					controlType: "Dropdown"
				}
 
		}
	}
});

Let’s look through the code:
Lines 6-10 : Using a Custom Property, cycle through the entities on the Screen and find our Source entity.
Lines 16-30 : iterate through all the instances of that entity, pulling out one attribute. Push that attribute into an Object, twice : once for the value, once for the display value. Of course this is where you could add a Filter and do something clever like only show values that meet some criteria or other.
Lines 35-38 : return the Object, and request a Drop-down (you can also specify other choices like “Radiobutton” or “text-button-group”). The value is case sensitive.

As always, this code is just for educational and entertainment purposes, and I definitely do not imply any warranty or fitness for purpose.
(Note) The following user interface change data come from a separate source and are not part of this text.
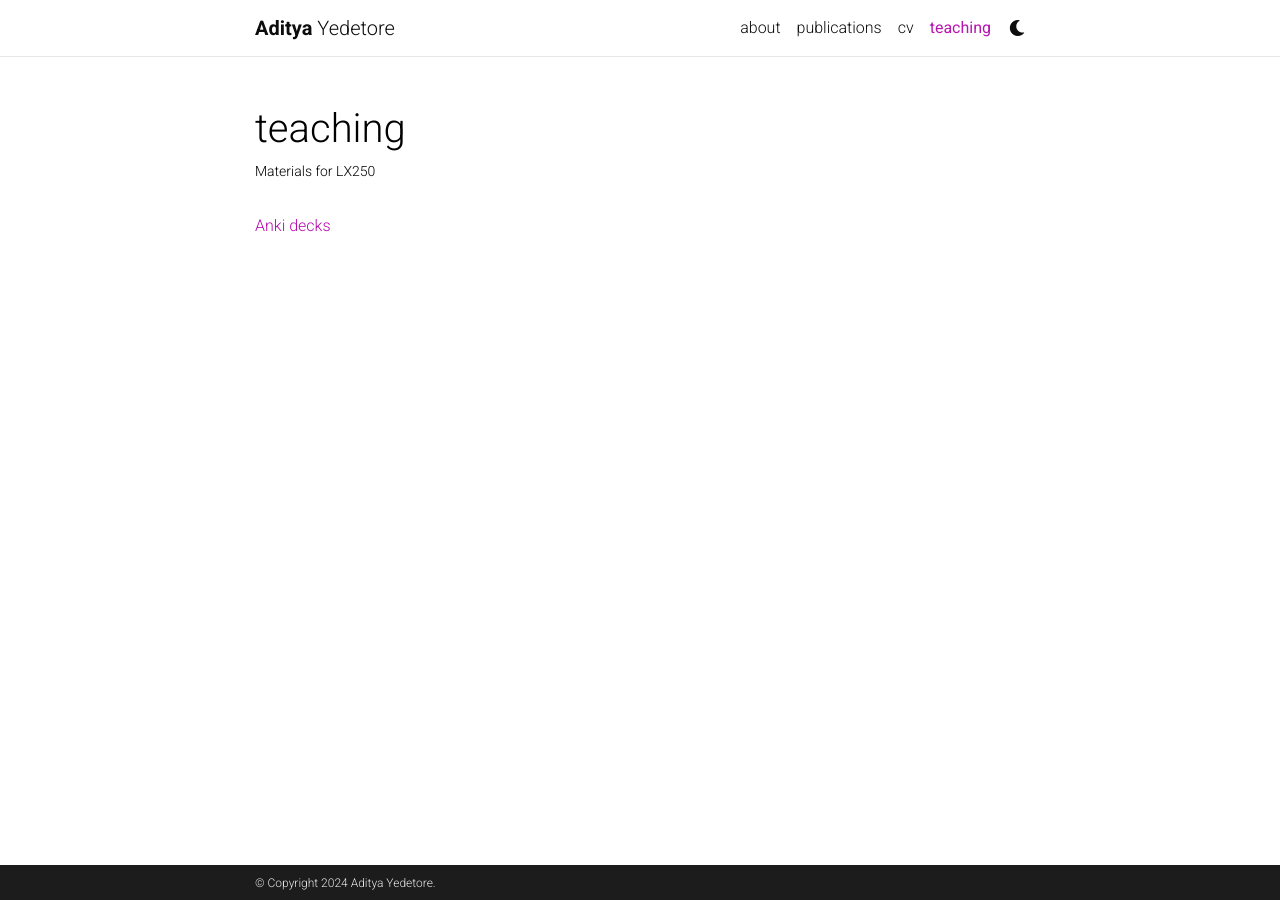
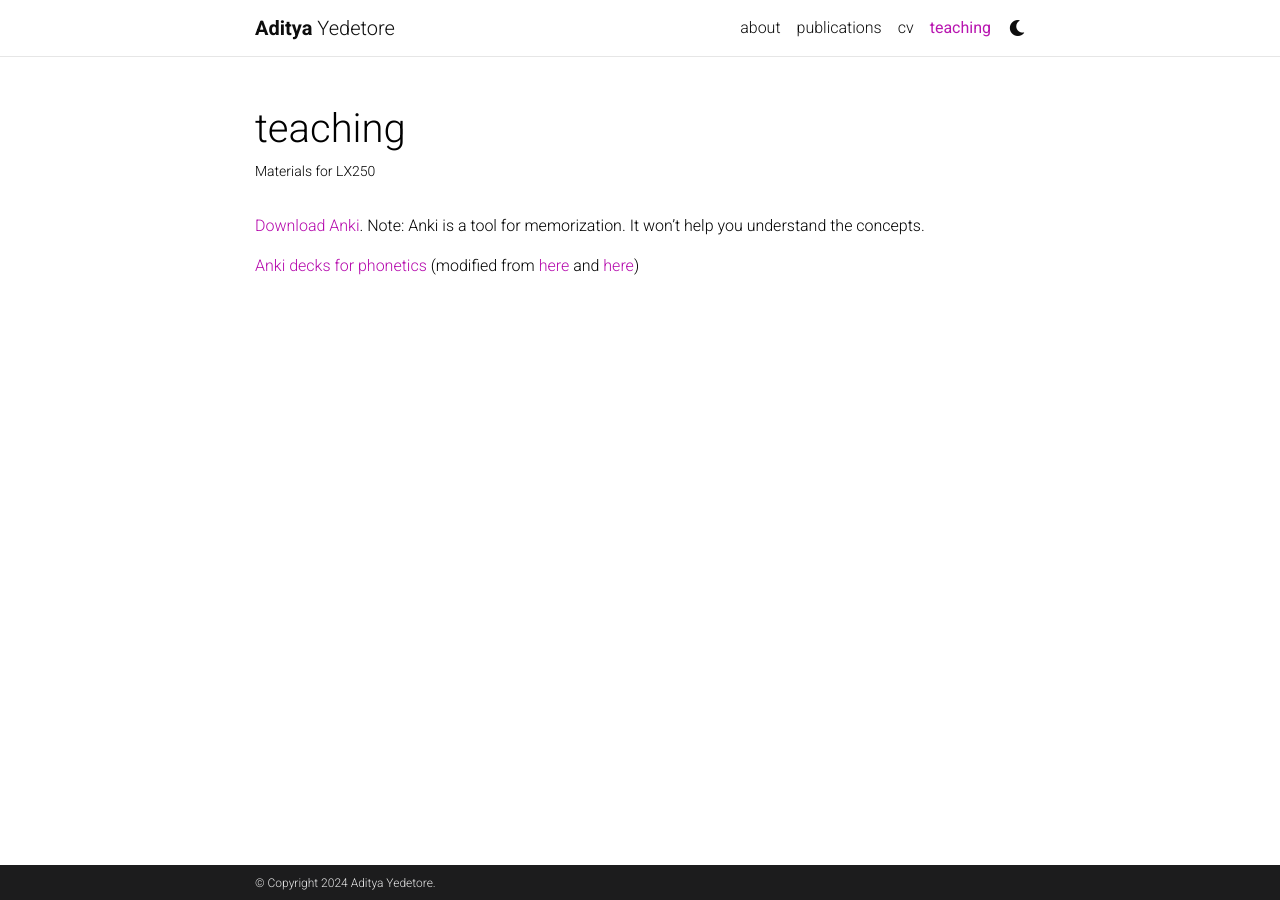
Before and after one commit to adityayedetore/adityayedetore.github.io, a Jekyll site: the page built from _pages/teaching.md, in a window 1280 px wide. Built offline with Jekyll 4.4.1, drawn with Linux system fonts in a browser that asks for light colours; comment, search, counter and statistics services are not loaded; a style sheet for code colours, icons or effects is not loaded.

Commit message:
Update teaching.md

```diff
--- a/_pages/teaching.md
+++ b/_pages/teaching.md
@@ -7,4 +7,6 @@ nav: true
 nav_order: 5
 ---
 
-[Anki decks](http://adityayedetore.com/lx250/)
+[Download Anki](https://apps.ankiweb.net). Note: Anki is a tool for memorization. It won't help you understand the concepts.
+
+[Anki decks for phonetics](http://adityayedetore.com/lx250/) (modified from [here](https://ankiweb.net/shared/info/3166970026) and [here](https://ankiweb.net/shared/info/81778780))
```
Quite the opposite.

To implement it, place the following on a Screen

  1. Your attribute that displays the data. I’m using a Global attribute.
  2. Remember that all the things you want to reference in JavaScript need an attribute name, or an entity name.
  3. An entity container for your Source entity. I chose to hide mine using a Boolean which I hard coded in a Word document. Remember that currently, you need the information source to be present on the Screen to be able to access it in JavaScript.
  4. Add two Custom  Properties to the Control : one for the name and one for the entityname.

It might look like this :

  1. At a minimum add an Entity Container for your Source.
  2. Add the attribute that will be the Custom Options list.
  3. Configure the attribute to have the Custom Properties

At run-time, your drop-down will appear:

Now don’t go loading 500 values into your drop-down, since this is all handled at run-time. But of course, moderation in all things will mean you get what you want.

I’ve added this to the OPA Hub Shop – in the next part of this article, we will take Custom Options to the next level and find a way to make a hierarchy of dynamic values, without having to mess with XML formats, or import anything, or hook up a Connection.